It is now well established that several (3 or more) parallel afferent pathways carry the tactile information from the mechanoreceptors (which are associated with the whisker follicles on the snout) to the barrel cortex (for review see Diamond et al., 2008). The core pathway is the so called lemniscal pathway. Neurons in the principal trigeminal nucleus are clustered into ‘barrelettes’. The axons of these second order neurons cross the midline and travel with the medial lemniscal pathway to the ‘barreloids’ of the ventral posteromedial nucleus of the thalamus (VPMdm; dorsomedial sector). Both barrelettes and barreloids are sets of modules arranged as a topographic map of the whiskers themselves; neurons in a given module respond principally to the somatotopically connected whisker. The axons of VPMdm neurons project to the primary somatosensory cortex (S1), where they terminate in ‘barrels’, dense clusters of mostly spiny stellate neurons in layer IV (Fig. 2).

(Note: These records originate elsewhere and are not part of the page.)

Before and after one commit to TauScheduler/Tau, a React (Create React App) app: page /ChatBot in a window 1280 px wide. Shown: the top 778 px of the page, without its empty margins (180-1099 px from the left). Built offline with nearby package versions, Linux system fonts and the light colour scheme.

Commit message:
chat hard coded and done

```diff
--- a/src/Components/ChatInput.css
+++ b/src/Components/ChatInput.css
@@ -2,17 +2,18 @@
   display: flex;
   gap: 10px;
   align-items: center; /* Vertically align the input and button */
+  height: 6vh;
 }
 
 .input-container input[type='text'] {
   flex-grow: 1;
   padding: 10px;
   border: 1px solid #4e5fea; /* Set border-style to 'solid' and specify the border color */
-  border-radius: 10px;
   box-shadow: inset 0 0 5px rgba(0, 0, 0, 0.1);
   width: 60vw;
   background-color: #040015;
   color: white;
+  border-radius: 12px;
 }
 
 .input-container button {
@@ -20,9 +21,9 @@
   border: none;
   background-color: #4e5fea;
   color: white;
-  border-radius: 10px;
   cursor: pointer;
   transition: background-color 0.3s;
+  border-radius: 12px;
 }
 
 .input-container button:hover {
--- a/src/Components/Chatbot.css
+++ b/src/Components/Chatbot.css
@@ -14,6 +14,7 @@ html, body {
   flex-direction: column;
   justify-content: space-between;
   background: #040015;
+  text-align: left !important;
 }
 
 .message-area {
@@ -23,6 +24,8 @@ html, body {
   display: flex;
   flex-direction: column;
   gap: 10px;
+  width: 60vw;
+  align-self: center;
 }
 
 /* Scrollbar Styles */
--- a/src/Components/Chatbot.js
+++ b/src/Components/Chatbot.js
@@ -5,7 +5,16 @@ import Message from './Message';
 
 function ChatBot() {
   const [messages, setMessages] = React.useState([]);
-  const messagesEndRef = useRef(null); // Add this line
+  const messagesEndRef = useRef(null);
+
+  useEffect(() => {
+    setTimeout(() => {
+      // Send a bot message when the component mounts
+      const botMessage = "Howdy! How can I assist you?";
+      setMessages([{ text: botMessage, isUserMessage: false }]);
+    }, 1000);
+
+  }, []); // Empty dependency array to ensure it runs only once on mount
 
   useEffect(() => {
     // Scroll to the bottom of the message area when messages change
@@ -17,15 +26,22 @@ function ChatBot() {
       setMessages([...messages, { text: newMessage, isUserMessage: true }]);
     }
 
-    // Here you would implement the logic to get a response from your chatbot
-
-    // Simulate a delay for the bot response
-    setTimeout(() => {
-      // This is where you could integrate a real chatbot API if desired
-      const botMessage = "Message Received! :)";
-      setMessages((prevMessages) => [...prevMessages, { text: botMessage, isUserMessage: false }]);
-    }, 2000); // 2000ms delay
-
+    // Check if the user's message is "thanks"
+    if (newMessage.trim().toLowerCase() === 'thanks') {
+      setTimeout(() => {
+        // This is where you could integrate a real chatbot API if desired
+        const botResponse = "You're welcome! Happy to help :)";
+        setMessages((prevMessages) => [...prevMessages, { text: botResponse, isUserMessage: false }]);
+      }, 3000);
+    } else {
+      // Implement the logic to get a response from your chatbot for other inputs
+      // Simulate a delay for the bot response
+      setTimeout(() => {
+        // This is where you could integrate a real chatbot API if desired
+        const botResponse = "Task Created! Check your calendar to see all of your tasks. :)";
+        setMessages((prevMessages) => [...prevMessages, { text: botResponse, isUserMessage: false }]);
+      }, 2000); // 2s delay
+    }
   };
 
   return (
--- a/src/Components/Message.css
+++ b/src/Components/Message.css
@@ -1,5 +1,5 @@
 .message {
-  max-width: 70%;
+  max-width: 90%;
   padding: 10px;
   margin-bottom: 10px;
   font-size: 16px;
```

The other well-established labeled-line projection is the paralemniscal pathway (not shown; (Diamond et al., 1992). Neurons in the rostral part of the interpolar part of the spinal trigeminal nucleus, pars interpolaris are not spatially clustered. They project, among other targets, to the medial portion of the posterior nucleus (POm). The axons of POm neurons project to target neurons (pyramidal cells; Bureau et al., 2006) immediately below the barrels, in layer Va (but also layer I) of S1, S2 and to the primary motor cortex.
The primary central neurons of the extralemniscal pathway are also clustered into whisker-related barrelettes in the caudal part of the spinal trigeminal nucleus, pars interpolaris. They project to the ventrolateral domain of the VPM (VPMvl), where neurons are clustered into the ‘tails’ of the VPMdm barreloids. The axons of VPMvl neurons project to the septa between the barrels of S1 and to the secondary somatosensory cortex (S2) where they probably simultaneously start parallel processing of sensory information in two cortical areas, formerly thought to differ in their hierarchical state.